» **Directions**:
Where does the string "color" appear in the listing below? Copy every line where it does.

-- Listed entries follows --

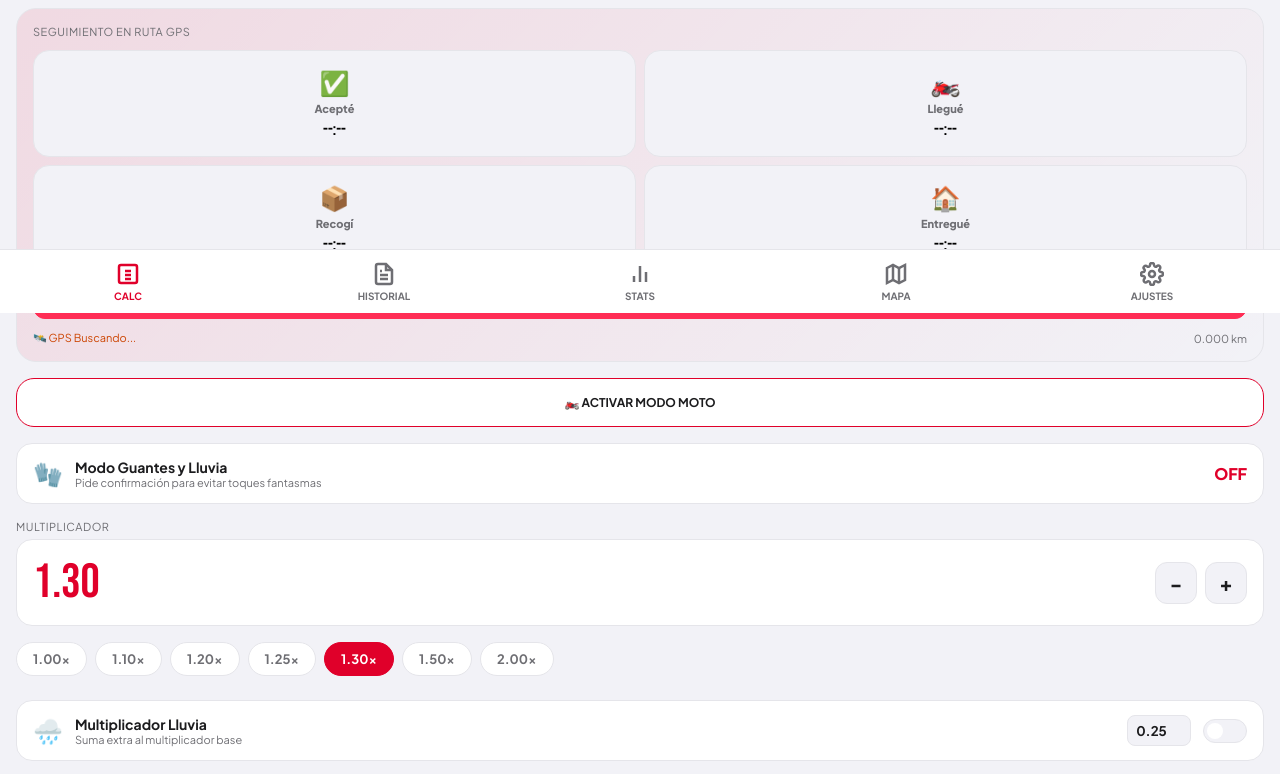
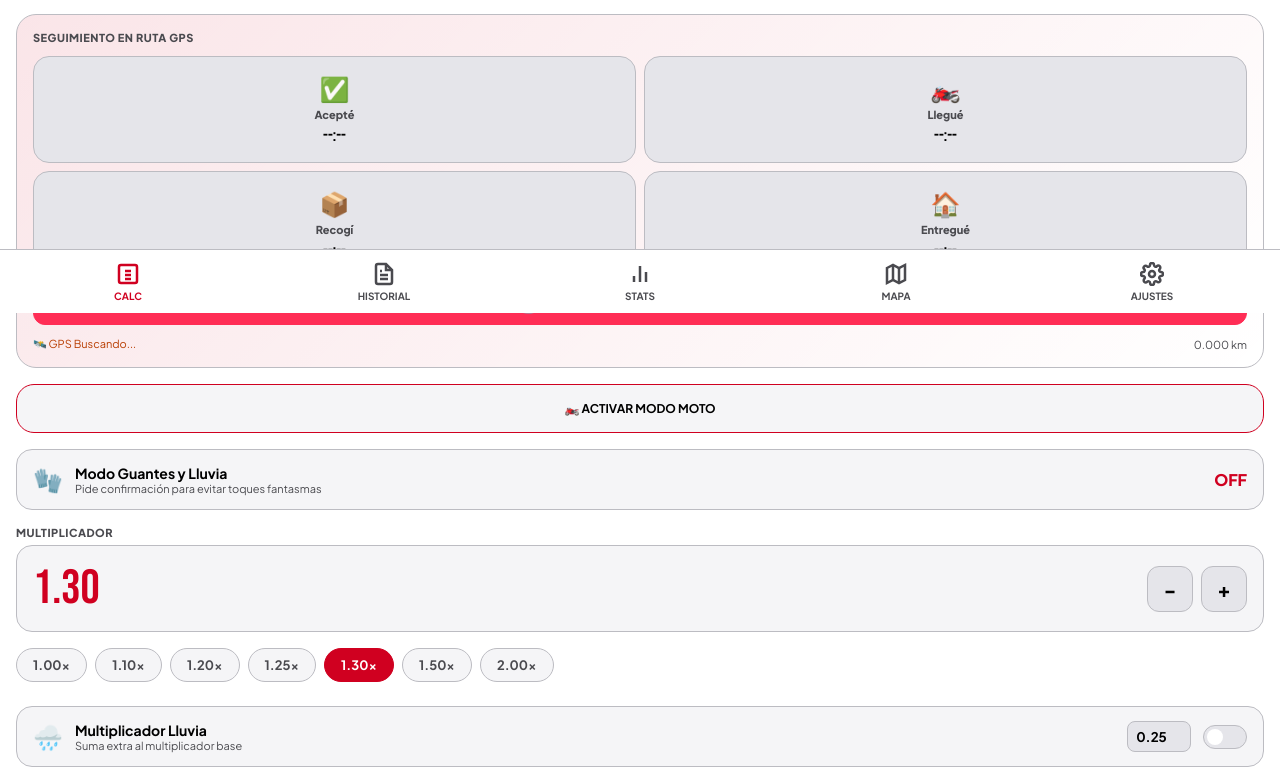
Before and after one commit to bobykmby59/CalcPYaV2, a website: page index.html in a window 1280 px wide. Shown: the part 487-1261 px from the top of the page. Drawn offline with nearby package versions, Linux system fonts and the light colour scheme.

Commit message:
Add files via upload

```diff
--- a/style.css
+++ b/style.css
@@ -1,5 +1,5 @@
 /* ==========================================
-   STYLE SHEET - RIDER CALC PRO v3.6.1 (CORREGIDO)
+   STYLE SHEET - RIDER CALC PRO v3.6.1 (CONSOLIDADO)
    ========================================== */
 :root {
   --bg: #000000;
@@ -22,19 +22,19 @@
 }
 
 body.light-mode {
-  --bg: #f2f2f7;
-  --card: #ffffff;
-  --card2: #f2f2f7;
-  --border: #e5e5ea;
-  --accent: #e0002a;
-  --accent-rgb: 224, 0, 42;
-  --accent2: #cc4400;
-  --green: #008f39;
-  --green-rgb: 0, 143, 57;
-  --blue: #0066cc;
-  --yellow: #b36b00;
-  --text: #1c1c1e;
-  --muted: #6e6e73;
+  --bg: #ffffff;
+  --card: #f5f5f7;
+  --card2: #e5e5ea;
+  --border: #bcbcc2;
+  --accent: #d00020;
+  --accent-rgb: 208, 0, 32;
+  --accent2: #b83d00;
+  --green: #00802b;
+  --green-rgb: 0, 128, 43;
+  --blue: #0055b3;
+  --yellow: #995c00;
+  --text: #000000;
+  --muted: #4a4a4f;
   --nav-bg: #ffffff;
 }
 
@@ -45,6 +45,7 @@ body.light-mode {
   -webkit-tap-highlight-color: transparent;
   font-family: 'Plus Jakarta Sans', sans-serif;
   user-select: none;
+  touch-action: manipulation;
 }
 
 body {
@@ -79,7 +80,7 @@ header {
 }
 
 body.light-mode header {
-  background: linear-gradient(180deg, rgba(var(--accent-rgb), 0.06) 0%, rgba(255,255,255,0) 100%);
+  background: linear-gradient(180deg, rgba(var(--accent-rgb), 0.08) 0%, rgba(255,255,255,0) 100%);
 }
 
 .header-top {
@@ -115,7 +116,7 @@ body.light-mode header {
   font-weight: 700;
   background: var(--card2);
   border: 1px solid var(--border);
-  padding: 6px 12px;
+  padding: 8px 14px;
   border-radius: 20px;
   cursor: pointer;
   transition: transform 0.1s;
@@ -126,8 +127,8 @@ body.light-mode header {
 }
 
 .theme-btn {
-  width: 34px;
-  height: 34px;
+  width: 38px;
+  height: 38px;
   border-radius: 50%;
   border: 1px solid var(--border);
   background: var(--card2);
@@ -138,7 +139,6 @@ body.light-mode header {
   cursor: pointer;
 }
 
-/* Modificadores de la tarjeta de estadísticas (Foto 1) */
 .dash-card {
   display: grid;
   grid-template-columns: 1fr 1fr;
@@ -157,7 +157,7 @@ body.light-mode header {
 
 .stat-item .val {
   font-family: 'Bebas Neue', sans-serif;
-  font-size: 36px;
+  font-size: 38px;
   line-height: 1;
   color: var(--green);
   margin-bottom: 4px;
@@ -171,6 +171,7 @@ body.light-mode header {
   color: var(--muted);
   text-transform: uppercase;
   letter-spacing: 0.5px;
+  font-weight: 700;
 }
 
 .thermometer-goal-card {
@@ -329,6 +330,7 @@ body.light-mode header {
   text-transform: uppercase;
   letter-spacing: 0.5px;
   margin-bottom: 6px;
+  font-weight: 800;
 }
 
 .control-box {
@@ -363,8 +365,8 @@ body.light-mode header {
 }
 
 .m-btn {
-  width: 42px;
-  height: 42px;
+  width: 46px;
+  height: 46px;
   border-radius: 12px;
   background: var(--card2);
   border: 1px solid var(--border);
@@ -453,7 +455,7 @@ body.light-mode header {
 }
 
 .step-btn {
-  padding: 10px;
+  padding: 12px;
   background: var(--card2);
   border: 1px solid var(--border);
   border-radius: 12px;
@@ -461,6 +463,7 @@ body.light-mode header {
   font-size: 13px;
   font-weight: 700;
   cursor: pointer;
+  min-height: 48px;
 }
 
 .step-btn:active { transform: scale(0.98); }
@@ -489,11 +492,12 @@ body.light-mode header {
   align-items: center;
   gap: 4px;
   cursor: pointer;
+  min-height: 52px;
 }
 
 .track-btn.active {
   border-color: var(--accent);
-  background: rgba(var(--accent-rgb), 0.1);
+  background: rgba(var(--accent-rgb), 0.12);
 }
 
 .track-btn span.icon { font-size: 24px; }
@@ -537,6 +541,7 @@ body.light-mode .live-calc-card {
   color: var(--muted);
   text-transform: uppercase;
   letter-spacing: 1px;
+  font-weight: 800;
 }
 
 .live-calc-amount {
@@ -584,7 +589,7 @@ body.light-mode .live-calc-card {
   flex-direction: column;
 }
 
-.h-stat span.lbl { font-size: 10px; color: var(--muted); text-transform: uppercase; }
+.h-stat span.lbl { font-size: 10px; color: var(--muted); text-transform: uppercase; font-weight: 700; }
 .h-stat span.val { font-family: 'Bebas Neue', sans-serif; font-size: 20px; }
 
 .hist-card-actions {
@@ -596,7 +601,7 @@ body.light-mode .live-calc-card {
 
 .h-btn {
   flex: 1;
-  padding: 10px;
+  padding: 12px;
   border-radius: 10px;
   border: 1px solid var(--border);
   background: var(--card2);
@@ -608,6 +613,7 @@ body.light-mode .live-calc-card {
   align-items: center;
   justify-content: center;
   gap: 4px;
+  min-height: 48px;
 }
 
 .h-btn:active { transform: scale(0.97); }
@@ -925,7 +931,6 @@ input:checked + .slider:before { transform: translateX(20px); }
 .notif-title { font-size: 14px; font-weight: 800; }
 .notif-desc { font-size: 12px; color: var(--muted); margin-top: 2px; }
 
-/* Timeline Estilo Google Maps para pantalla de mapas (Foto 5) */
 .timeline-container {
   background: var(--card);
   border: 1px solid var(--border);
```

-- Listed entries concluded --

» **Response below**:
   -webkit-tap-highlight-color: transparent;
   color: var(--green);
   color: var(--muted);
   border-color: var(--accent);
   color: var(--muted);
-.h-stat span.lbl { font-size: 10px; color: var(--muted); text-transform: uppercase; }
+.h-stat span.lbl { font-size: 10px; color: var(--muted); text-transform: uppercase; font-weight: 700; }
 .notif-desc { font-size: 12px; color: var(--muted); margin-top: 2px; }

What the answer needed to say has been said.